GOAL OF THE EXERCISE
Leaving out all images, return the entries below exactly.
━━━━━ RECORDS FOR THE EXERCISE ━━━━━
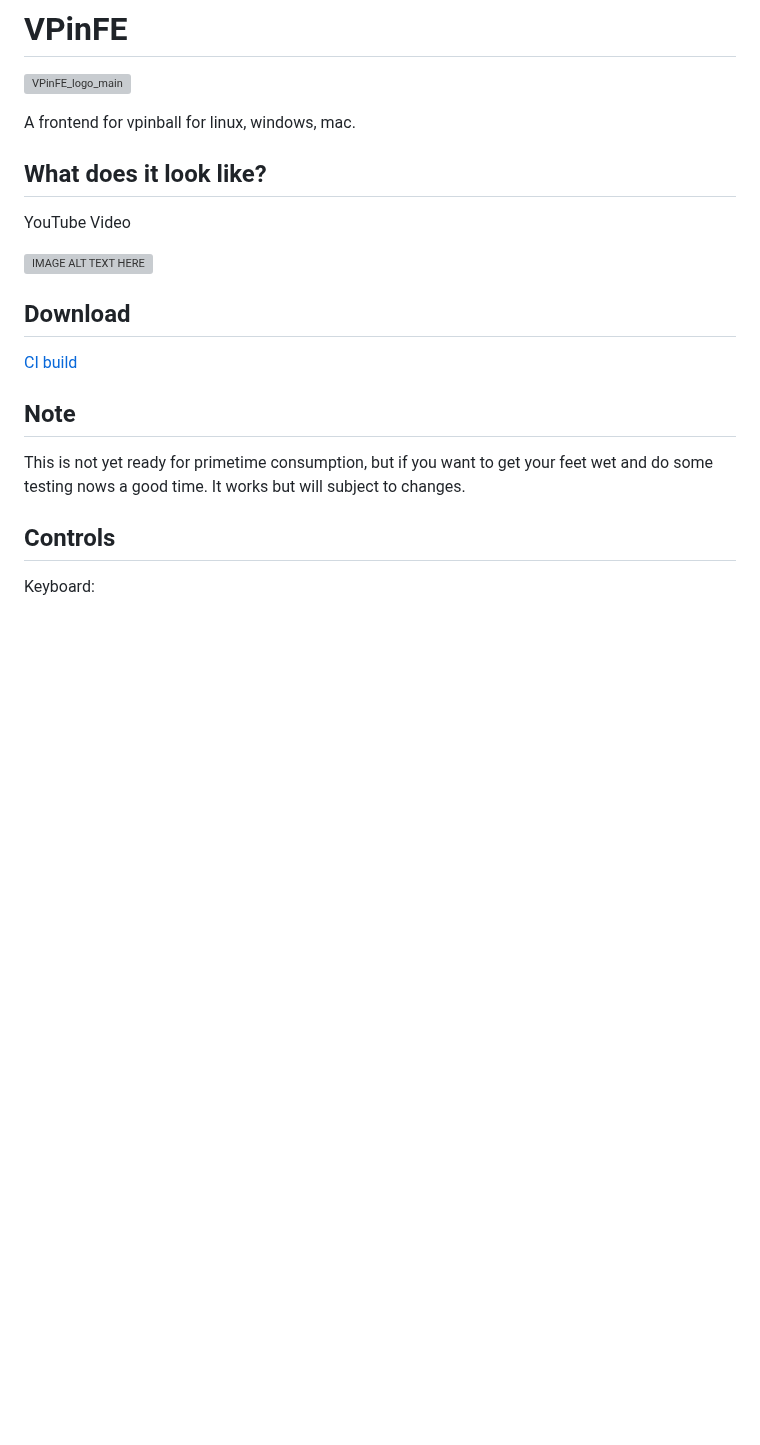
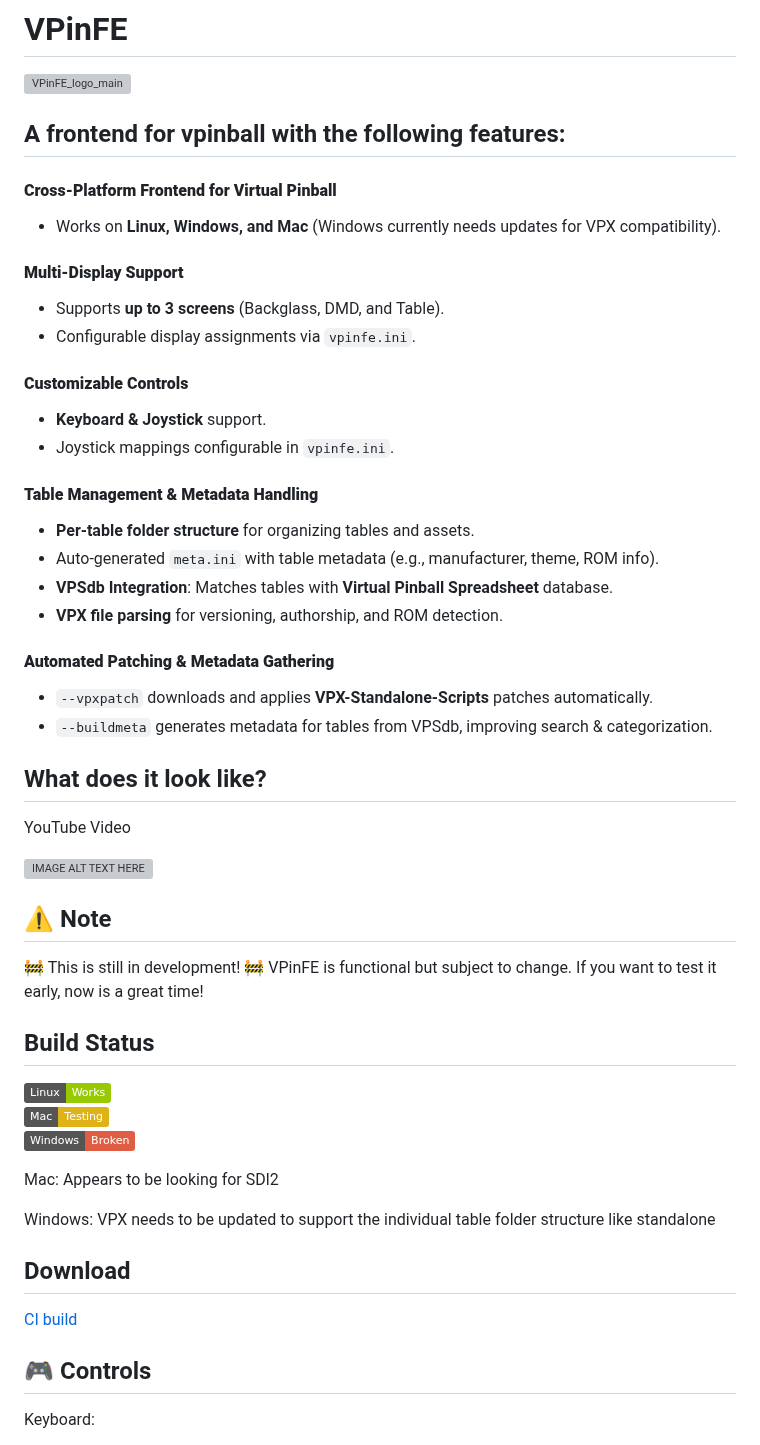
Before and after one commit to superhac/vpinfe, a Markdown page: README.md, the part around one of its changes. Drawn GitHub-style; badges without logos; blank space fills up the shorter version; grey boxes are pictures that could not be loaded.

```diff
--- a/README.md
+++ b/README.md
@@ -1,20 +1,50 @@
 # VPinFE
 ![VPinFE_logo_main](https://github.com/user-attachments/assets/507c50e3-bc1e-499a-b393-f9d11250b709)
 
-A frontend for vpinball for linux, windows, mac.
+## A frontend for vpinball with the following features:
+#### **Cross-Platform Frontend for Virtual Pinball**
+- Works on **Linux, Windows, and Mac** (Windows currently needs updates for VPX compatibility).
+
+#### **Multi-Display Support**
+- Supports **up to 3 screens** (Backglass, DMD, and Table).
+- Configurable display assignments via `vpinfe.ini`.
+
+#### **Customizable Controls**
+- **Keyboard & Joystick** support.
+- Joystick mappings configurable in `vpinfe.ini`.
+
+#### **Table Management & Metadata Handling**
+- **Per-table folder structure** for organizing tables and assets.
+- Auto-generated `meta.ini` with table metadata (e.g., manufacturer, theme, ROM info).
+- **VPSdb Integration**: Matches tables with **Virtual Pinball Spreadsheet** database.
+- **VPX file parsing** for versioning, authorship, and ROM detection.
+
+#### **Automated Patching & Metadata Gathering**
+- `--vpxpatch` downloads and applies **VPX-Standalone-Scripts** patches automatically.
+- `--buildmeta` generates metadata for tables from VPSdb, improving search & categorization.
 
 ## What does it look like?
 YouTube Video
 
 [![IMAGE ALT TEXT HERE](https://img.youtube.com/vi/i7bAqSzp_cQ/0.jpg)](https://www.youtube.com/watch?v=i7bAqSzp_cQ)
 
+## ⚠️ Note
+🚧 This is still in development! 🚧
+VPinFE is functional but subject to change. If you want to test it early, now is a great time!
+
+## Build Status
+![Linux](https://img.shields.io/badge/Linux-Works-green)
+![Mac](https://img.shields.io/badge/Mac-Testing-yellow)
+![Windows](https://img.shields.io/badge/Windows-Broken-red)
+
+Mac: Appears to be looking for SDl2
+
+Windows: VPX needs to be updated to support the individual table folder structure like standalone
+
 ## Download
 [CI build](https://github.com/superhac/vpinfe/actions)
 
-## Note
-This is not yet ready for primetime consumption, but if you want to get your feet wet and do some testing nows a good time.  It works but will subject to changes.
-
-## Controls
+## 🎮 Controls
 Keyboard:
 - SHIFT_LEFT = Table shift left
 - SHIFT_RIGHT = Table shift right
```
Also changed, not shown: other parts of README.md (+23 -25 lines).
━━━━━
EXERCISE SOLUTION
Before and after one commit to superhac/vpinfe, a Markdown page: README.md, the part around one of its changes. Drawn GitHub-style; badges without logos; blank space fills up the shorter version; grey boxes are pictures that could not be loaded.

```diff
--- a/README.md
+++ b/README.md
@@ -1,20 +1,50 @@
 # VPinFE
 ![VPinFE_logo_main](https://github.com/user-attachments/assets/507c50e3-bc1e-499a-b393-f9d11250b709)
 
-A frontend for vpinball for linux, windows, mac.
+## A frontend for vpinball with the following features:
+#### **Cross-Platform Frontend for Virtual Pinball**
+- Works on **Linux, Windows, and Mac** (Windows currently needs updates for VPX compatibility).
+
+#### **Multi-Display Support**
+- Supports **up to 3 screens** (Backglass, DMD, and Table).
+- Configurable display assignments via `vpinfe.ini`.
+
+#### **Customizable Controls**
+- **Keyboard & Joystick** support.
+- Joystick mappings configurable in `vpinfe.ini`.
+
+#### **Table Management & Metadata Handling**
+- **Per-table folder structure** for organizing tables and assets.
+- Auto-generated `meta.ini` with table metadata (e.g., manufacturer, theme, ROM info).
+- **VPSdb Integration**: Matches tables with **Virtual Pinball Spreadsheet** database.
+- **VPX file parsing** for versioning, authorship, and ROM detection.
+
+#### **Automated Patching & Metadata Gathering**
+- `--vpxpatch` downloads and applies **VPX-Standalone-Scripts** patches automatically.
+- `--buildmeta` generates metadata for tables from VPSdb, improving search & categorization.
 
 ## What does it look like?
 YouTube Video
 
 [![IMAGE ALT TEXT HERE](https://img.youtube.com/vi/i7bAqSzp_cQ/0.jpg)](https://www.youtube.com/watch?v=i7bAqSzp_cQ)
 
+## ⚠️ Note
+🚧 This is still in development! 🚧
+VPinFE is functional but subject to change. If you want to test it early, now is a great time!
+
+## Build Status
+![Linux](https://img.shields.io/badge/Linux-Works-green)
+![Mac](https://img.shields.io/badge/Mac-Testing-yellow)
+![Windows](https://img.shields.io/badge/Windows-Broken-red)
+
+Mac: Appears to be looking for SDl2
+
+Windows: VPX needs to be updated to support the individual table folder structure like standalone
+
 ## Download
 [CI build](https://github.com/superhac/vpinfe/actions)
 
-## Note
-This is not yet ready for primetime consumption, but if you want to get your feet wet and do some testing nows a good time.  It works but will subject to changes.
-
-## Controls
+## 🎮 Controls
 Keyboard:
 - SHIFT_LEFT = Table shift left
 - SHIFT_RIGHT = Table shift right
```
Also changed, not shown: other parts of README.md (+23 -25 lines).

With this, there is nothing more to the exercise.